One year ago we moved into our West Linn home, which, thanks to Peeper, we still call New House.
We’ve been here long enough that people have stopped asking us how we like our “new” neighborhood, house and town. But I’m just as grateful today as I was on that first day we moved in.
Eric and I stood in the bare living room, grinning at each other. We had just received the keys to our new home, the first property either of us has owned. We were saying good-bye to cramped apartment living, chain-smoking neighbors and car alarms that consistently blared in the middle of the night.
We had ordered pizza because that’s what you do the first night in your new place. Finn and Edie had been sprinting in circles, taking advantage of all the space and complete lack of furniture.
We weren’t going to spend the night; we had hardly begun packing, in fact.
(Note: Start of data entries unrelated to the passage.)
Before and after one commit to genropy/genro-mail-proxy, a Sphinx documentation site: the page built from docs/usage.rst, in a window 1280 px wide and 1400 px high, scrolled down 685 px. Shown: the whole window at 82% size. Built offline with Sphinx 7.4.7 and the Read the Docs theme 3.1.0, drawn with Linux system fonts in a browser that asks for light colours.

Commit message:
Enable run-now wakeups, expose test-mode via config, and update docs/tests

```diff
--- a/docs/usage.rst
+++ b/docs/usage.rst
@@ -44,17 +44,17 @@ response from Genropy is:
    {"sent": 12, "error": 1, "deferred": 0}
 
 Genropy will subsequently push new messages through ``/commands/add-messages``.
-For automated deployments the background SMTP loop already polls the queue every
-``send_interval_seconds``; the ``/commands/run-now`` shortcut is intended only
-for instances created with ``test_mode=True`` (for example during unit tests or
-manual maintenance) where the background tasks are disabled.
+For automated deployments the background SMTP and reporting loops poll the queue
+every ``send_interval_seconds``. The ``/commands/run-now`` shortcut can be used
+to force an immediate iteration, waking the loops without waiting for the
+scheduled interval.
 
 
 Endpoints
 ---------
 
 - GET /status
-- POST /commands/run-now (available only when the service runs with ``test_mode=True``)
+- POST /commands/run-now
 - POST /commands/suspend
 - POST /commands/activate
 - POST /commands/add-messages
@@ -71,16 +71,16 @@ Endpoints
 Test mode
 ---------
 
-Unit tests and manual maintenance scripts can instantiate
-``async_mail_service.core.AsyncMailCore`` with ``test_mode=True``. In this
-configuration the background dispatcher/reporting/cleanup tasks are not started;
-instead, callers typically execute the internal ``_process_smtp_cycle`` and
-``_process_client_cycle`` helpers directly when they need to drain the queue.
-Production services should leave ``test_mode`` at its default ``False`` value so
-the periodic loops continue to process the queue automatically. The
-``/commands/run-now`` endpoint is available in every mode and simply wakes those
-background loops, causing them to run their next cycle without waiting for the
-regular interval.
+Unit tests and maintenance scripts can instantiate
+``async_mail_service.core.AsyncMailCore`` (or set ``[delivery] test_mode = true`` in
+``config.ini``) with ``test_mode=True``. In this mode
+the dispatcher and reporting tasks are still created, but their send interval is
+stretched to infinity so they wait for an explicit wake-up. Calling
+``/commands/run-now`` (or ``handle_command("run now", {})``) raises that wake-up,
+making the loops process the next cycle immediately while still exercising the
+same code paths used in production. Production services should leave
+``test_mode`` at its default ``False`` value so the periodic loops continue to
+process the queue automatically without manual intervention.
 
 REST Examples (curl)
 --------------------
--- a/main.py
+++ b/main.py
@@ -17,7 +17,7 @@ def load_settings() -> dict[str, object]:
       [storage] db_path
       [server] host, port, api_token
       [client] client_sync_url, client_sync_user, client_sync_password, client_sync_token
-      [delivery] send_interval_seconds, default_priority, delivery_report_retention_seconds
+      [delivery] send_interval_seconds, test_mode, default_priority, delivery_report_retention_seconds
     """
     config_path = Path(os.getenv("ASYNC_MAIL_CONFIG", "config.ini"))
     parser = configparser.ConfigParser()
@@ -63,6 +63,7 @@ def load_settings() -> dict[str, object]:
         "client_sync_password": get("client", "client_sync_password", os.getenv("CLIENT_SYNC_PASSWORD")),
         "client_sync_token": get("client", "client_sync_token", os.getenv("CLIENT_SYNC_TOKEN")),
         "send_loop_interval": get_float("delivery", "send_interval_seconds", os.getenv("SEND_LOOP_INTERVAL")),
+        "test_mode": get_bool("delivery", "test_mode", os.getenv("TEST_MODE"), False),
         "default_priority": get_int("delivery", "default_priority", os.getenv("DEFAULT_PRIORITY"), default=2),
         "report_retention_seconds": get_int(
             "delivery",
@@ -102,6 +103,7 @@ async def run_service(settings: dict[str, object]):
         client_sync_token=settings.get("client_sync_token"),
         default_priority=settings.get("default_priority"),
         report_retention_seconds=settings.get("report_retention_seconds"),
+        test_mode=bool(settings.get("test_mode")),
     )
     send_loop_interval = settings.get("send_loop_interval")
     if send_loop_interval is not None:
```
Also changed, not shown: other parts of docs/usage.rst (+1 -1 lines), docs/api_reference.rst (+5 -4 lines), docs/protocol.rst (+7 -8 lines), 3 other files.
We were just about to head back to the apartment when we changed Peeper’s diaper.
Then—but of course—she peed on the floor.
The house was officially ours.